[Structured diff data]

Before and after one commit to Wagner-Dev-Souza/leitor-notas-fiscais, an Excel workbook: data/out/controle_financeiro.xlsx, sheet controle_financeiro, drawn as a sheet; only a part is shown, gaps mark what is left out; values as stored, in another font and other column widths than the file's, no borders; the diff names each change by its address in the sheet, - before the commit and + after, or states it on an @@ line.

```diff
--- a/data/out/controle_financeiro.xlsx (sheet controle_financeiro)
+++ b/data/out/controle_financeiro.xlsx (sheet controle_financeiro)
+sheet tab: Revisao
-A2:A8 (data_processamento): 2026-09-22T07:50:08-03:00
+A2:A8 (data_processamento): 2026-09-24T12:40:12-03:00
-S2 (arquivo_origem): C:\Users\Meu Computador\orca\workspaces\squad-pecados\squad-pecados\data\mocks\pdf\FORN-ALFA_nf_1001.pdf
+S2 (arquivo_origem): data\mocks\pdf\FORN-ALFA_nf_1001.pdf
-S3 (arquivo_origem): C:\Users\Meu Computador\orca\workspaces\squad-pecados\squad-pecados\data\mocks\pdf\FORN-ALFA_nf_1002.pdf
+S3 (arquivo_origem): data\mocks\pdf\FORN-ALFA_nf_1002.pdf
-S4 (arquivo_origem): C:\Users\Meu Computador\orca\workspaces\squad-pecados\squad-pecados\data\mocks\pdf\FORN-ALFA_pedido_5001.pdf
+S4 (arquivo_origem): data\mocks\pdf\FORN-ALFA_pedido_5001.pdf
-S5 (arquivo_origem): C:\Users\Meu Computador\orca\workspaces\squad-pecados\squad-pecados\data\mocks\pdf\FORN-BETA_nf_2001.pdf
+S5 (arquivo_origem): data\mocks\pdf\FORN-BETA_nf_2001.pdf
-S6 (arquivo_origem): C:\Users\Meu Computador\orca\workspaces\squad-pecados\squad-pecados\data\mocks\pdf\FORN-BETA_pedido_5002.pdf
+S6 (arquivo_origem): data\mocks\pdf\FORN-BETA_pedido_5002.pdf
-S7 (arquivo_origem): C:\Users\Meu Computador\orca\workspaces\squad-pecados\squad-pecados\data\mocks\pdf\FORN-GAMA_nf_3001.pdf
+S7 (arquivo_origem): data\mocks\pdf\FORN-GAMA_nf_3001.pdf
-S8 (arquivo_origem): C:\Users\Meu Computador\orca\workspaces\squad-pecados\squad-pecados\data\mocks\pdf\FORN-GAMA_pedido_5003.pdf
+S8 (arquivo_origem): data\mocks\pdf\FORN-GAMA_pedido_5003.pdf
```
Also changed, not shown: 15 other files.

**WORK INSTRUCTIONS:**
Write the records above out again precisely.

**YOUR SOLUTION:**
Before and after one commit to Wagner-Dev-Souza/leitor-notas-fiscais, an Excel workbook: data/out/controle_financeiro.xlsx, sheet controle_financeiro, drawn as a sheet; only a part is shown, gaps mark what is left out; values as stored, in another font and other column widths than the file's, no borders; the diff names each change by its address in the sheet, - before the commit and + after, or states it on an @@ line.

```diff
--- a/data/out/controle_financeiro.xlsx (sheet controle_financeiro)
+++ b/data/out/controle_financeiro.xlsx (sheet controle_financeiro)
+sheet tab: Revisao
-A2:A8 (data_processamento): 2026-09-22T07:50:08-03:00
+A2:A8 (data_processamento): 2026-09-24T12:40:12-03:00
-S2 (arquivo_origem): C:\Users\Meu Computador\orca\workspaces\squad-pecados\squad-pecados\data\mocks\pdf\FORN-ALFA_nf_1001.pdf
+S2 (arquivo_origem): data\mocks\pdf\FORN-ALFA_nf_1001.pdf
-S3 (arquivo_origem): C:\Users\Meu Computador\orca\workspaces\squad-pecados\squad-pecados\data\mocks\pdf\FORN-ALFA_nf_1002.pdf
+S3 (arquivo_origem): data\mocks\pdf\FORN-ALFA_nf_1002.pdf
-S4 (arquivo_origem): C:\Users\Meu Computador\orca\workspaces\squad-pecados\squad-pecados\data\mocks\pdf\FORN-ALFA_pedido_5001.pdf
+S4 (arquivo_origem): data\mocks\pdf\FORN-ALFA_pedido_5001.pdf
-S5 (arquivo_origem): C:\Users\Meu Computador\orca\workspaces\squad-pecados\squad-pecados\data\mocks\pdf\FORN-BETA_nf_2001.pdf
+S5 (arquivo_origem): data\mocks\pdf\FORN-BETA_nf_2001.pdf
-S6 (arquivo_origem): C:\Users\Meu Computador\orca\workspaces\squad-pecados\squad-pecados\data\mocks\pdf\FORN-BETA_pedido_5002.pdf
+S6 (arquivo_origem): data\mocks\pdf\FORN-BETA_pedido_5002.pdf
-S7 (arquivo_origem): C:\Users\Meu Computador\orca\workspaces\squad-pecados\squad-pecados\data\mocks\pdf\FORN-GAMA_nf_3001.pdf
+S7 (arquivo_origem): data\mocks\pdf\FORN-GAMA_nf_3001.pdf
-S8 (arquivo_origem): C:\Users\Meu Computador\orca\workspaces\squad-pecados\squad-pecados\data\mocks\pdf\FORN-GAMA_pedido_5003.pdf
+S8 (arquivo_origem): data\mocks\pdf\FORN-GAMA_pedido_5003.pdf
```
Also changed, not shown: 15 other files.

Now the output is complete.